Dependency Injection takes the level of decoupling that began with the Dependency Inversion Principle one step further. Dependency injection has the concept of an assembler  – or what in Java is commonly referred to as a Factory -- that instantiates the objects required by an application and “injects” them into their dependent objects.
In the case of a dependency injection-informed framework such as Spring, components are coded to interfaces, just as in the DIP example above. But now the IoC container manages the instantiation, management, and class casting of the implemented objects so that the application doesn't have to. This removes any true dependencies on low-level implemented classes.
There are three types of Dependency Injection employed by IoC container providers.
Table 1. Dependency Injection Types
|Constructor Injection||The constructor arguments are injected during instance instantiation.|

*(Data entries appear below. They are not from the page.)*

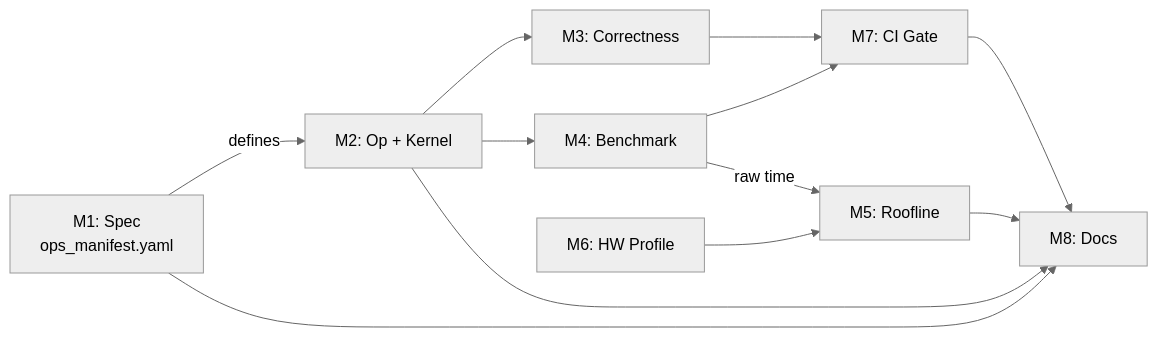
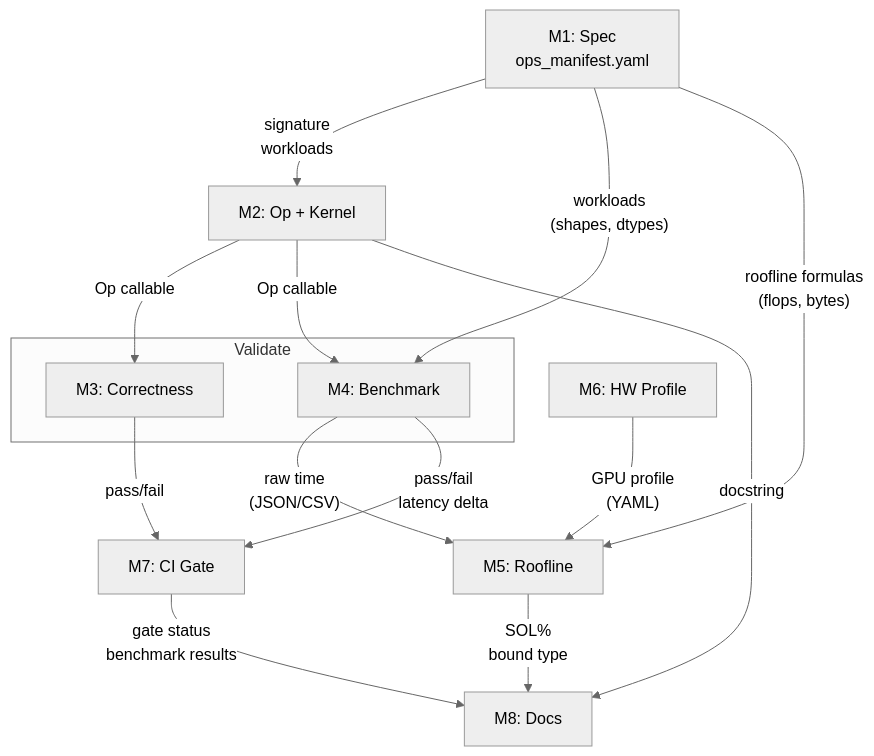
The diagram in docs/architecture.md (tile-ai/TileOPs), drawn with Mermaid (neutral theme) before and after one commit. The commit also changed other lines of this file, not shown here.

First line of the commit message:
[Doc][Architecture] Add explicit data contracts between modules (#660)

````diff
--- a/docs/architecture.md
+++ b/docs/architecture.md
@@ -9,18 +9,28 @@
 ```mermaid
-graph LR
+graph TD
     M1["M1: Spec<br/>ops_manifest.yaml"]
     M2["M2: Op + Kernel"]
-    M3["M3: Correctness"]
-    M4["M4: Benchmark"]
+    M6["M6: HW Profile"]
+
+    subgraph Validate
+        M3["M3: Correctness"]
+        M4["M4: Benchmark"]
+    end
+
     M5["M5: Roofline"]
-    M6["M6: HW Profile"]
     M7["M7: CI Gate"]
     M8["M8: Docs"]
 
-    M1 -- defines --> M2
-    M2 --> M3 & M4
-    M3 & M4 --> M7
-    M4 -- raw time --> M5
-    M6 --> M5
-    M1 & M2 & M5 & M7 --> M8
+    M1 -- "signature<br/>workloads" --> M2
+    M1 -- "workloads<br/>(shapes, dtypes)" --> M4
+    M1 -- "roofline formulas<br/>(flops, bytes)" --> M5
+    M2 -- "Op callable" --> M3
+    M2 -- "Op callable" --> M4
+    M2 -- "docstring" --> M8
+    M3 -- "pass/fail" --> M7
+    M4 -- "raw time<br/>(JSON/CSV)" --> M5
+    M4 -- "pass/fail<br/>latency delta" --> M7
+    M5 -- "SOL%<br/>bound type" --> M8
+    M6 -- "GPU profile<br/>(YAML)" --> M5
+    M7 -- "gate status<br/>benchmark results" --> M8
 ```
````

|Setter Injection||This is the most favored method of dependency injection in Spring. Dependencies are “set” in the objects through setter methods defined in a Spring configuration file.|
|Interface Injection||This is not implemented in Spring currently, but by Avalon. It’s a different type of DI that involves mapping items to inject to specific interfaces.|
Spring uses the concept of a
BeanFactory as its assembler, and it is the
BeanFactory that manages
the JavaBeans you have configured to run within it. In the next section we will discuss Spring's IoC container and how it makes use of
dependency injection patterns to make your code, well, RFI-free, and just better.
 Martin Fowler, Inversion of Control Containers and The Dependency Injection Pattern